    Another of my hobby horses is encouraging what I think is a reasonable attitude toward God’s universe, our human nature, and God. I think God didn’t make a mistake by giving us brains and curiosity. How we use them is up to us – which gets me into free will, and that’s another topic.

    We’re learning that we’ve *been* learning for a very long time: very slowly for the most part, with occasional eras of rapid development.

    We’re in one of those ‘fast forward’ times now, and have been for several centuries. I like living at a time when much of what I learned in my youth about our understanding of God’s universe – has been replaced by new and more accurate understanding. Many folks, apparently, experiencing the same thing don’t like it.

    An individual’s emotional response to any facet of reality may not be easily changed. On the other hand, I think most of us can review and revise our intellectual or ‘practical’ understanding so that we’re dealing with reality – the same reality everyone else lives in.

    Expecting everyone to share my enthusiasm for humanity’s increased knowledge and understanding isn’t reasonable. I like to think that most can consider that maybe trusting God is a good idea, and that learning more about God’s work doesn’t offend the Almighty.

    We will, if we’re doing it right, learn something about God by studying what God’s making.

    That’s not a new idea:

    “…God, the Creator and Ruler of all things, is also the Author of the Scriptures – and that therefore nothing can be proved either by physical science or archaeology which can really contradict the Scriptures. … Even if the difficulty is after all not cleared up and the discrepancy seems to remain, the contest must not be abandoned; truth cannot contradict truth…”
    (“Providentissimus Deus,” Pope Leo XIII (November 18, 1893))

    “Question the beauty of the earth, question the beauty of the sea, question the beauty of the air…. They all answer you, ‘Here we are, look; we’re beautiful.’…
    “…So in this way they arrived at a knowledge of the god who made things, through the things which he made.”
    (Sermon 241, St. Augustine of Hippo (ca. 411)

    Liked by 2 people

    • Learning about God by what God has made was a central aspect of inquiry during the high Miiddle Ages.

      If I remember correctly, the monks/priests during that time didn’t rely much on “Bible alone” approach to inquiry, but actually sought to understand the handiwork of God’s creation. Geometry was their fascination since God was the ultimate geometer of the heavens. I like how scientists operate under that belie.

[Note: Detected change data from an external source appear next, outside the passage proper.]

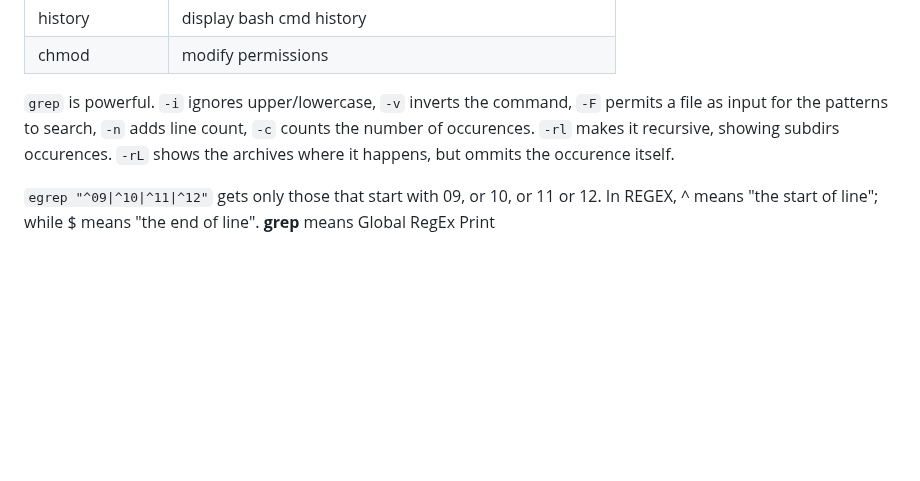
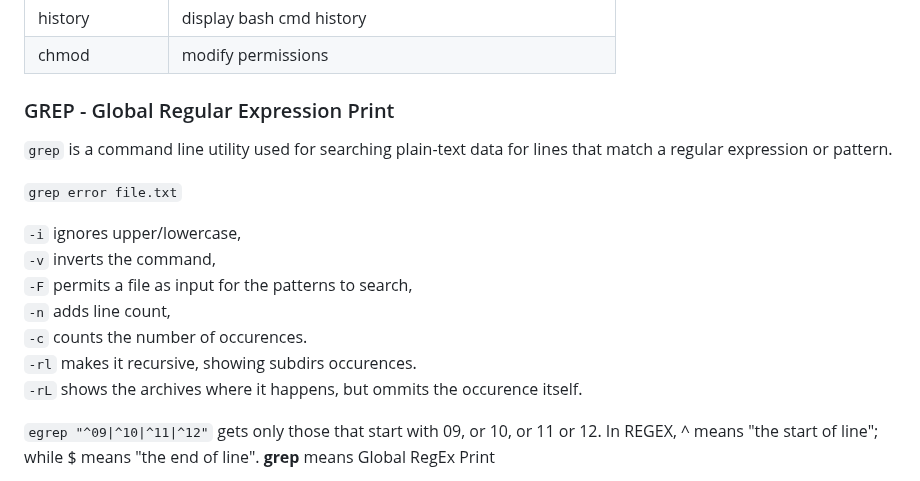
Before and after one commit to julianofinck/lernen, a Markdown page: os-linux.md, the part around the change. GitHub-like rendering; blank space fills up the shorter version.

Commit message:
doc: add grep

```diff
--- a/os-linux.md
+++ b/os-linux.md
@@ -29,7 +29,19 @@ bash script.sh
 | history         | display bash cmd history                                   |
 | chmod           | modify permissions                                         |
 
-`grep` is powerful. `-i` ignores upper/lowercase, `-v` inverts the command, `-F` permits a file as input for the patterns to search, `-n` adds line count, `-c` counts the number of occurences. `-rl` makes it recursive, showing subdirs occurences. `-rL` shows the archives where it happens, but ommits the occurence itself.
+
+### GREP - Global Regular Expression Print
+`grep` is a command line utility used for searching plain-text data for lines that match a regular expression or pattern.
+
+`grep error file.txt`
+
+`-i` ignores upper/lowercase,
+`-v` inverts the command,
+`-F` permits a file as input for the patterns to search,
+`-n` adds line count,
+`-c` counts the number of occurences.
+`-rl` makes it recursive, showing subdirs occurences.
+`-rL` shows the archives where it happens, but ommits the occurence itself.
 
 `egrep "^09|^10|^11|^12"` gets only those that start with 09, or 10, or 11 or 12. In REGEX, ^ means "the start of line"; while $ means "the end of line".
 **grep** means Global RegEx Print
```
Also changed, not shown: SQL.md (+1 -1 lines).
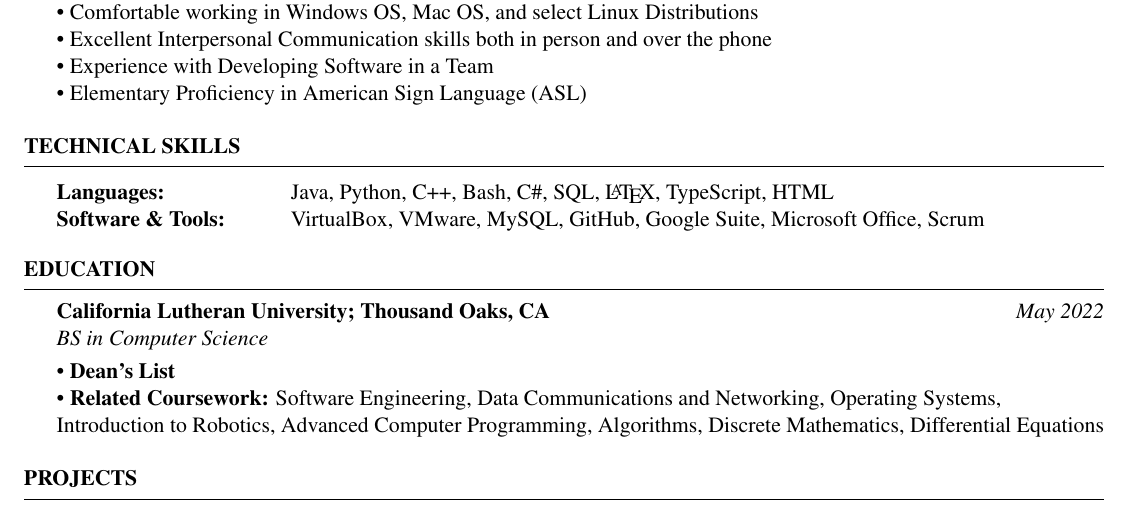
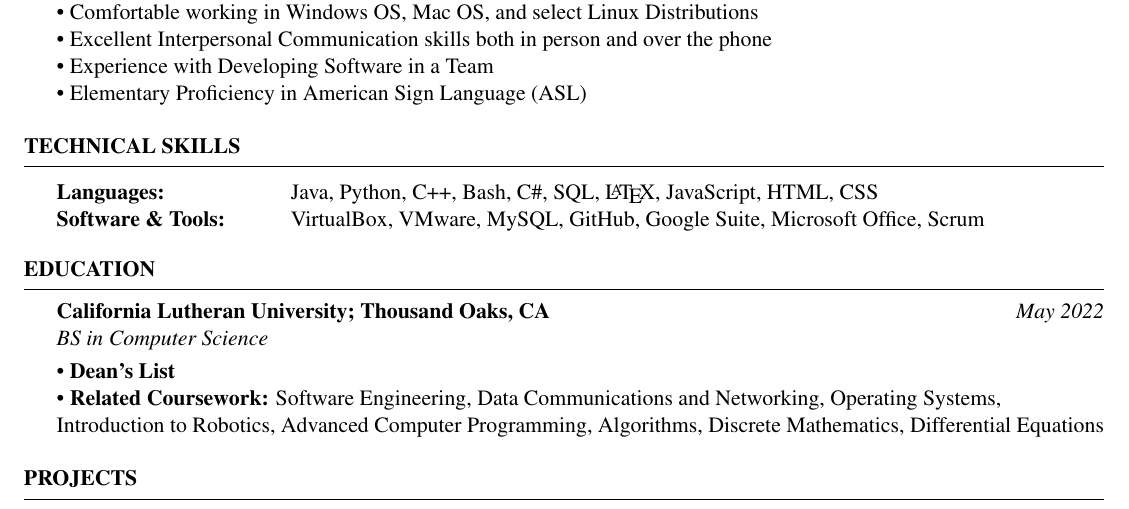
Before and after one commit to ScarletKnight310/Cagnolatti-Resume-Current, a LaTeX CV (src/resume.tex): part of the page, cut so that both start at the same text. Compiled offline with pdfLaTeX.

Commit message:
Added more relevant skills

```diff
--- a/src/resume.tex
+++ b/src/resume.tex
@@ -59,7 +59,7 @@
 \begin{rSection}{Technical Skills}
 
 \begin{tabular}{ @{} >{\bfseries}l @{\hspace{6ex}} l }
-Languages: & Java, Python, C++, Bash, C\#, SQL, \LaTeX, TypeScript, HTML\\
+Languages: & Java, Python, C++, Bash, C\#, SQL, \LaTeX, JavaScript, HTML, CSS\\
 
 Software \& Tools: \ & VirtualBox, VMware, MySQL, GitHub, Google Suite, Microsoft Office, Scrum
 \end{tabular}
```
Also changed, not shown: src/resume.pdf, 3 other files.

      Their questions created more questions with an even number of objections too but ultimately those had answers and fostered a healthy curiosity about God. That’s the heart of Scholastics such as Aquinas. I do believe that God wants us to be curious about creation. Not simply just to be curious, but to understand the intricacies of the grand design in our finite nature. Sadly, I see many who interpret the Bible from the phenomenological perspective totally miss the point about having a reasonable attitude towards the universe and God.

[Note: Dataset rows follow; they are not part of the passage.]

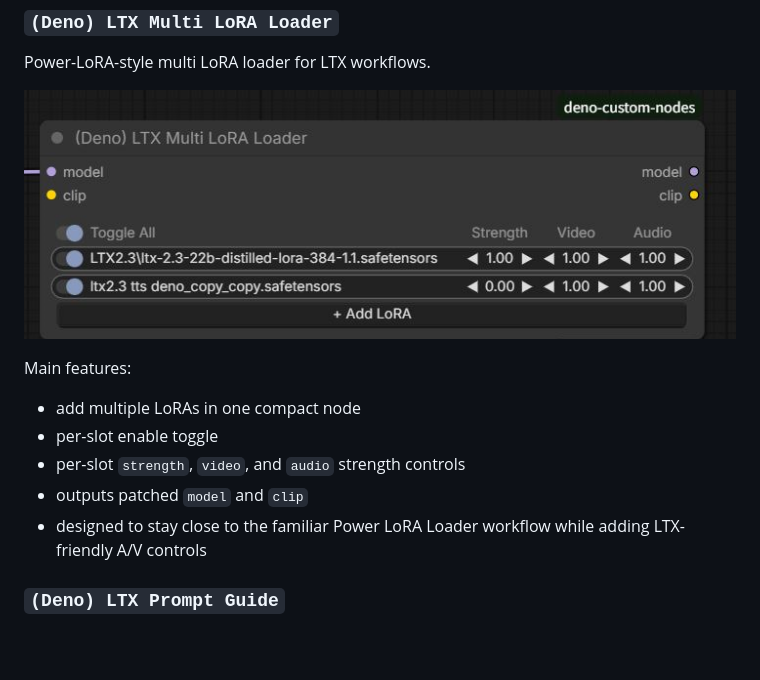
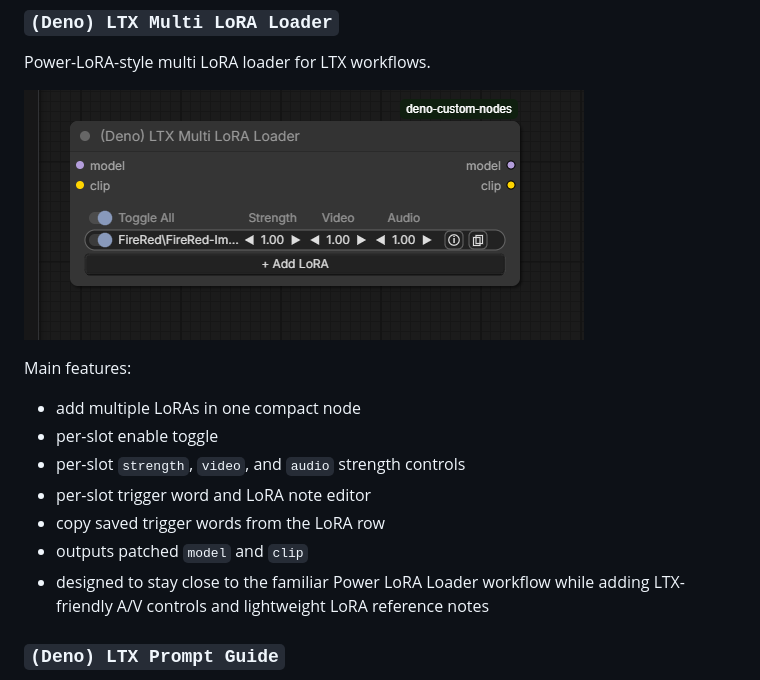
Before and after one commit to Deno2026/comfyui-deno-custom-nodes, a Markdown page: README.md, the part around the change. Rendered like a GitHub page; pictures changed too: docs/images/ltx-multi-lora-loader.png; blank space fills up the shorter version.

Commit message:
feat: add lora trigger notes

```diff
--- a/README.md
+++ b/README.md
@@ -117,8 +117,10 @@ Main features:
 - add multiple LoRAs in one compact node
 - per-slot enable toggle
 - per-slot `strength`, `video`, and `audio` strength controls
+- per-slot trigger word and LoRA note editor
+- copy saved trigger words from the LoRA row
 - outputs patched `model` and `clip`
-- designed to stay close to the familiar Power LoRA Loader workflow while adding LTX-friendly A/V controls
+- designed to stay close to the familiar Power LoRA Loader workflow while adding LTX-friendly A/V controls and lightweight LoRA reference notes
 
 ### `(Deno) LTX Prompt Guide`
 
```
Also changed, not shown: 4 other files.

      I love the first quote you provided!



    • Hello, I completely love how a skeptic is eventually showed proof of divine power. It’s like: what are you going to do now with it? A very good film about an artifact that has made countless people wonder about the Bible, its credibility, and archaeology.

      Liked by 1 person

Leave a Reply

Fill in your details below or click an icon to log in: Logo

You are commenting using your account. Log Out /  Change )

Google photo

You are commenting using your Google account. Log Out /  Change )

Twitter picture

You are commenting using your Twitter account. Log Out /  Change )

Facebook photo

You are commenting using your Facebook account. Log Out /  Change )

Connecting to %s